Mr Biden has the support of 52 per cent of voters against the president’s 42 per cent, with Americans deeply concerned about Mr Trump’s handling of the coronavirus crisis, according to a survey conducted by JL Partners and The Independent.
There are deep partisan divides among voters over the two candidates’ endorsement of a coronavirus vaccine. Mr Trump saying a potential vaccine is safe drives confidence in one lower than Mr Biden saying the same. The president received low marks on a number of other issues and has just two weeks to change enough voters’ minds if he wants to secure a second term.
But the poll found ample reasons for Mr Biden and his campaign team to worry.
Political prognosticators for months have said he needs large numbers of white college-educated and Black voters to cast ballots in his favor. But the survey of more than 1,000 people shows Mr Biden lagging behind the last Democratic presidential nominee with both groups. Pundits say, because this appears to be a turnout election, he needs big numbers of both in the right states to offset an expected big conservative turnout.
Mr Biden leads among white people with a college degree by 10 percentage points, which would be worse than Hillary Clinton’s 2016 performance with that voting bloc.
Among Black voters, Mr Biden has a 72 per cent lead – over 10 points worse than Ms Clinton.
Mr Biden has struggled at times to reach out to the Black community.
During a town hall last week, a participant referred to Mr Biden’s appearance on a radio show hosted by Charlamagne tha God, and asked: “Besides ‘you ain’t Black’, what do you have to say to young Black voters who see voting for you as further participation in a system that continually fails to protect them?”
Mr Biden had told the show: “I tell you if you have a problem figuring out whether you’re for me or Trump, then you ain’t Black.”
The president has tried to lock up some support from Black voters by describing their collective economic situation as stronger since he took office – and by saying Democratic politicians have let them down for decades.
“Obama is going to start campaigning.
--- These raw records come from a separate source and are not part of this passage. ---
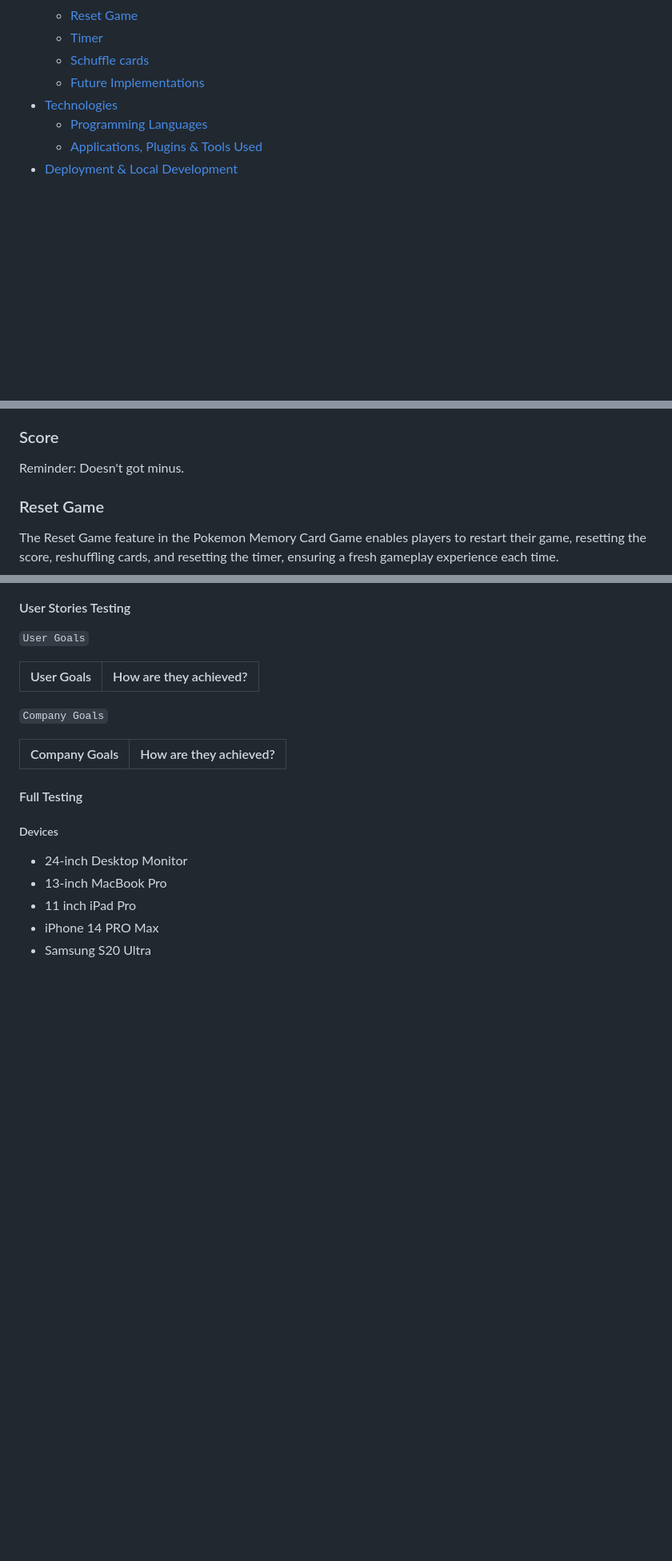
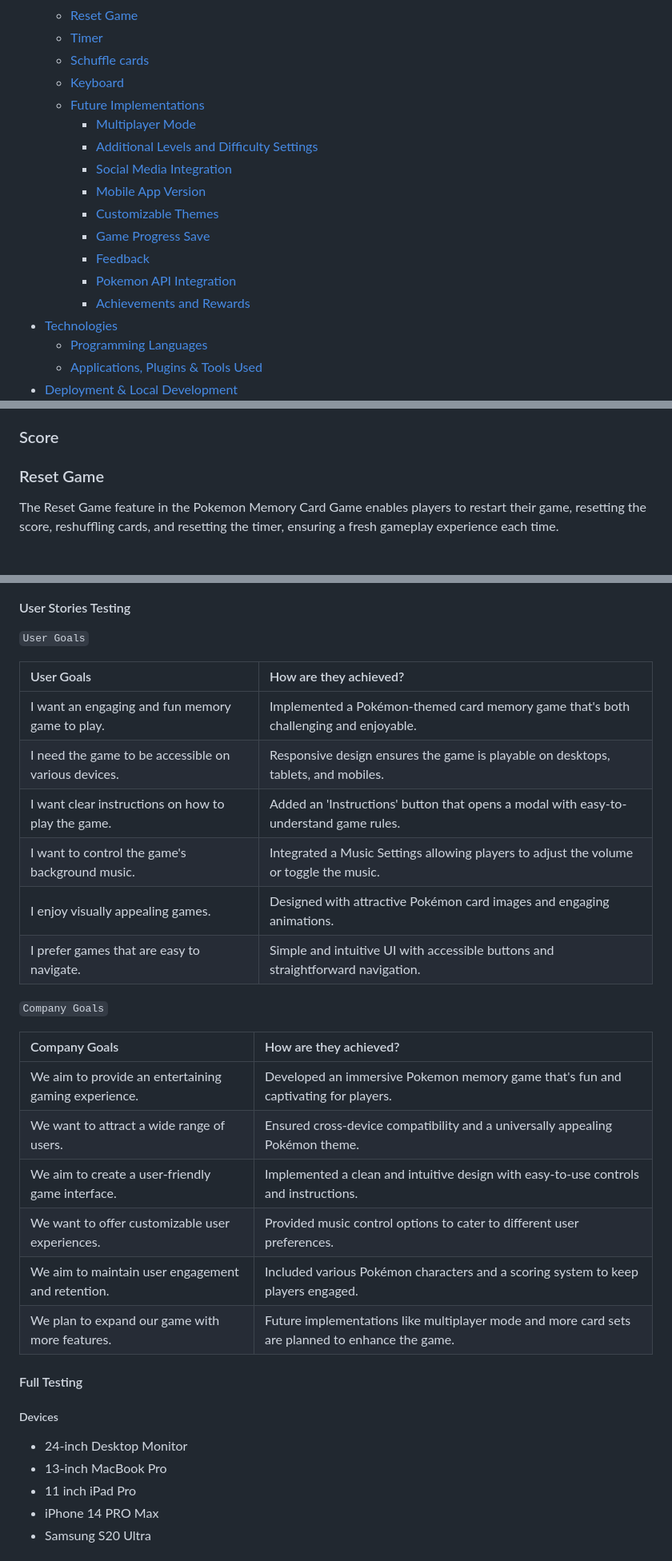
Before and after one commit to DavidTausend/pokemon-memory-cards-game, a Markdown page: README.md, 3 parts joined by grey strips. Shown at 80% size. Drawn GitHub-style; blank space fills up the shorter version.

```diff
--- a/README.md
+++ b/README.md
@@ -37,7 +37,17 @@ Experience the fun and challenge of the Pokémon Memory Card Game, designed for
   * [Reset Game](#reset-game)
   * [Timer](#timer)
   * [Schuffle cards](#schuffle-cards)
+  * [Keyboard](#keyboard)
   * [Future Implementations](#future-implementations)
+    + [Multiplayer Mode](#multiplayer-mode)
+    + [Additional Levels and Difficulty Settings](#additional-levels-and-difficulty-settings)
+    + [Social Media Integration](#social-media-integration)
+    + [Mobile App Version](#mobile-app-version)
+    + [Customizable Themes](#customizable-themes)
+    + [Game Progress Save](#game-progress-save)
+    + [Feedback](#feedback)
+    + [Pokemon API Integration](#pokemon-api-integration)
+    + [Achievements and Rewards](#achievements-and-rewards)
 - [Technologies](#technologies)
   * [Programming Languages](#programming-languages)
   * [Applications, Plugins & Tools Used](#applications--plugins---tools-used)
@@ -149,8 +159,6 @@ Music plays a significant role in enhancing the gameplay experience. A backgroun
 
 ### Score
 
-Reminder:
-Doesn't got minus.
 
 ### Reset Game
 
@@ -342,11 +352,23 @@ After making changes to your local copy, you can commit and push them to GitHub:
 
 | User Goals | How are they achieved? |
 | :------------------------------------------------------------------------------------ | :---------------------------------------------------------------------------------------- |
+|I want an engaging and fun memory game to play.|Implemented a Pokémon-themed card memory game that's both challenging and enjoyable.|
+|I need the game to be accessible on various devices.|Responsive design ensures the game is playable on desktops, tablets, and mobiles.|
+|I want clear instructions on how to play the game.|Added an 'Instructions' button that opens a modal with easy-to-understand game rules.|
+|I want to control the game's background music.|Integrated a Music Settings allowing players to adjust the volume or toggle the music.|
+|I enjoy visually appealing games.|Designed with attractive Pokémon card images and engaging animations.|
+|I prefer games that are easy to navigate.|Simple and intuitive UI with accessible buttons and straightforward navigation.|
 
 `Company Goals`
 
 | Company Goals | How are they achieved? |
 | :------------------------------------------------------------------------------------ | :---------------------------------------------------------------------------------------- |
+|We aim to provide an entertaining gaming experience.|Developed an immersive Pokemon memory game that's fun and captivating for players.|
+|We want to attract a wide range of users.|Ensured cross-device compatibility and a universally appealing Pokémon theme.|
+|We aim to create a user-friendly game interface.|Implemented a clean and intuitive design with easy-to-use controls and instructions.|
+|We want to offer customizable user experiences.|Provided music control options to cater to different user preferences.|
+|We aim to maintain user engagement and retention.|Included various Pokémon characters and a scoring system to keep players engaged.|
+|We plan to expand our game with more features.|Future implementations like multiplayer mode and more card sets are planned to enhance the game.|
 
 #### Full Testing
 
```
Also changed, not shown: other parts of README.md (+25 -7 lines).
I said, is that good or bad? Because I think it’s a good thing because you know they did a lousy job and I wouldn’t be president of the United States if they did a good job,” Mr Trump said during a campaign rally late last week.
“African-American income, think of this, grew nine times more than it did under Biden and Obama, right?” he added. “That’s a big number.”
Mr Trump’s claims are in line with data compiled by the Bureau of Labor Statistics. But that agency notes in a report that the unemployment rate for Black Americans is 6.1 per cent, while in 2019 it “was considerably higher than the overall rate of 3.7 per cent”.
On the flip side, the survey shows Mr Biden doing better with Latino voters than Ms Clinton did four years ago. He has the support of 57 per cent lead, compared to her 38 per cent.
But in another possible warning for team Biden, JL partners adds this caveat: “Note that the September poll showed Trump performing slightly better than in 2016.”
There are indicators Mr Biden is underperforming compared to a Democratic nominee who lost the Electoral College race to Mr Trump, but James Johnson, a former Downing Street pollster and JL Partners founder, says time could be the former vice president’s biggest ally with just two weeks of campaigning left.
“With two weeks to go, Donald Trump is running out of time. After all the trials and tribulations of the last few weeks, Biden continues to hold a clear 10-point lead with likely voters,” he said, “a margin which would take him into the White House even in the event of significant polling error.”
JL Partners was commissioned to poll American voters on behalf of The Independent and spoke to 1,034 respondents across the US.